The changes to Medicare would not affect current retirees. Starting in 2022, new retirees would have to get their coverage through private plans with the Medicare program heavily subsidizing the cost. Under the current system, the federal government directly reimburses health care providers for services rendered.
The vote is being characterized by Democrats as attempting to end “Medicare as we know it.” Flake said he isn’t worried about the coming political attacks that are sure to come. Indeed, he said he hoped that the budget developed by Rep. Paul Ryan of Wisconsin becomes a hot-button issue in his race.
“They understand the current path is unsustainable,” Flake said of elderly voters. “They understand that the Ryan budget doesn’t affect current seniors but it does preserve the system for their kids and grandkids. If they try to scare seniors, it’s going to backfire.”
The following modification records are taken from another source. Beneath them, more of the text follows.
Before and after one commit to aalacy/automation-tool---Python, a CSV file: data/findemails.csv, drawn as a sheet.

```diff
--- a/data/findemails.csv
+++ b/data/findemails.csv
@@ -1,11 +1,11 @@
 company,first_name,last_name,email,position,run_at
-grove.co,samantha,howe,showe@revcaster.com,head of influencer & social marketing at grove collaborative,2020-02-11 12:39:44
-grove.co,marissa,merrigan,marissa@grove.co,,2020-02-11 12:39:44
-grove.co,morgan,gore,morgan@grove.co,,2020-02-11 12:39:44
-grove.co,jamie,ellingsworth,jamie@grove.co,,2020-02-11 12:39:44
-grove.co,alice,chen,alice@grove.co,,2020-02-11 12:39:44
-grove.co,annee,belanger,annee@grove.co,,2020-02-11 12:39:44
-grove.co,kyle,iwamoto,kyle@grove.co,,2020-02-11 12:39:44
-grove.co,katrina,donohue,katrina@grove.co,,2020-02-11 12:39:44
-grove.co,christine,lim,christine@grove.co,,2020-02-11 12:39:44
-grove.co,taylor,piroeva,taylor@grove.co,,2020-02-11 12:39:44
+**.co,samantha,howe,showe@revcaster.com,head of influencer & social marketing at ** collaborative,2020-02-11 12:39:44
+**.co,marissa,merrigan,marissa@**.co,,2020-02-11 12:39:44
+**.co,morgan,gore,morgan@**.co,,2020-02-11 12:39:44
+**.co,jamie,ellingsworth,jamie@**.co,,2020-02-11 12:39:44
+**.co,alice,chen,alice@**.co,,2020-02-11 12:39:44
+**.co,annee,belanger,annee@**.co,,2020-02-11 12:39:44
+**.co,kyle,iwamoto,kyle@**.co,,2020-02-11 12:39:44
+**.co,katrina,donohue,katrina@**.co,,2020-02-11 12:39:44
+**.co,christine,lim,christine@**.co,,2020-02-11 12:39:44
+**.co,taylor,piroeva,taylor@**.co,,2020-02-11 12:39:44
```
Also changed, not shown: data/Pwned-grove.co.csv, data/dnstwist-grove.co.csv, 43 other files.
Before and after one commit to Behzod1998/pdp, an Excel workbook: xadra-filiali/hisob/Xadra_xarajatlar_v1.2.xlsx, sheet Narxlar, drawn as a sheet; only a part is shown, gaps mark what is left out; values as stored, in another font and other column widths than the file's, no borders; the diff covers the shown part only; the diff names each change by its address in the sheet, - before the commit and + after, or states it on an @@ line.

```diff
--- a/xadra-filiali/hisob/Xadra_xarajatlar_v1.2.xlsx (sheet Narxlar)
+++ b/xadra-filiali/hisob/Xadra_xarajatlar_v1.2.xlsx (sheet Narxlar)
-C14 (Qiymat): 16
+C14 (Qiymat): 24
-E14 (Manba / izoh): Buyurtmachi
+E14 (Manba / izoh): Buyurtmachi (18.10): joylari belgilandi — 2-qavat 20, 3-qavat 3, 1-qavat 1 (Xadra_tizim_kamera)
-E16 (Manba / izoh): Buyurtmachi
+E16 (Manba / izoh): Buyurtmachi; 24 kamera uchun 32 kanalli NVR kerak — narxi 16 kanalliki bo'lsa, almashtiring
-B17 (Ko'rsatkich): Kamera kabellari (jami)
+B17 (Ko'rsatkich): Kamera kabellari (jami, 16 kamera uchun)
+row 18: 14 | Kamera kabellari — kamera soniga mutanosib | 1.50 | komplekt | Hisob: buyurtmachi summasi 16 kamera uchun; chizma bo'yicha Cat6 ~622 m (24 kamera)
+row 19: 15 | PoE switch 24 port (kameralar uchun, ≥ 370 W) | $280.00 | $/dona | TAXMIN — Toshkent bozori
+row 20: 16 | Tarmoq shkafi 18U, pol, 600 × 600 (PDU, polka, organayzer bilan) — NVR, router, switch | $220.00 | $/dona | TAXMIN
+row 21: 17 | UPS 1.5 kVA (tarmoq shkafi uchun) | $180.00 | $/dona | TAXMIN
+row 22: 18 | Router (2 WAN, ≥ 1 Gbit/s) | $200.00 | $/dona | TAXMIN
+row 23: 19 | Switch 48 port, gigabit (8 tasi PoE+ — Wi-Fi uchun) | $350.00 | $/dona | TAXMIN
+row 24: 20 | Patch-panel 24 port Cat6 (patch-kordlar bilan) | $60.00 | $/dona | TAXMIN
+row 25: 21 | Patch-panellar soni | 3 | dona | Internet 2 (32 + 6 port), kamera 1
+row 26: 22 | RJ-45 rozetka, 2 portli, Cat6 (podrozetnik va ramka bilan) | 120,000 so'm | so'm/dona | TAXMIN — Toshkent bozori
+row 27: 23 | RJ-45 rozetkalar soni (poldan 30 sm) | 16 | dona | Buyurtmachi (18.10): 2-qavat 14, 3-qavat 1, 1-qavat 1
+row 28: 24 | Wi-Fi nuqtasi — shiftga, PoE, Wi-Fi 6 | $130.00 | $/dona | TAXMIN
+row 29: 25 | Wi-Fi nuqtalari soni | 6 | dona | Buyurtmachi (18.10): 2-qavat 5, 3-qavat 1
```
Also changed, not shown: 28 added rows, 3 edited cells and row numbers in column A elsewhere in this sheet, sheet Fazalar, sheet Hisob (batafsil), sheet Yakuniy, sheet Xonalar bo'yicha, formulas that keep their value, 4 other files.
Democratic officials don’t yet have a candidate for the Senate race in Arizona. But Sen. Patty Murray, DSCC chairwoman, said she believes the state is a potential pickup for Democrats now that Sen. Jon Kyl is retiring. She said that the GOP budget poses a fairness question for voters because it reduces funding for safety net programs while cutting tax rates for wealthier Americans.
“This is a real dagger in the heart of a lot of American families who want to know that security is there,” Murray said. “Right now, what we see is a Republican Party not focused again on debt and deficit, but focused on eliminating some of the basic services that families count on in this country to be secure.”
The vote on the GOP budget gave Nevada voters an early preview of the many differences that Rep. Shelley Berkley and Heller will present over the coming months. The two are running to succeed Sen. John Ensign and will face off in the state’s general election if they both win in the state’s primary.
Berkley said she understands the need for fiscal discipline, “but you don’t do it on the backs of your most vulnerable citizens.”
While people currently in Medicare would not be part of the new system, Berkley is confident they’re overwhelmingly opposed to the idea anyway.
“Medicare and Social Security are sacrosanct. I believe that any attempt at privatizing or voucherizing is going to be met with a very decided thump,” Berkley said.
Heller said in a press release he voted for the bill because failing to curb government spending would lead to higher taxes and fewer jobs down the road.
“The federal government must stop spending money we don’t have,” Heller said.
Only four Republicans voted against the bill. One of them is running for the U.S. Senate in Montana and clearly had elderly voters in mind when he cast his vote. Rep. Denny Rehberg said there were too many unanswered questions concerning the bill’s effect on Medicare. The vote represented a rare split for Rehberg from his Republican colleagues.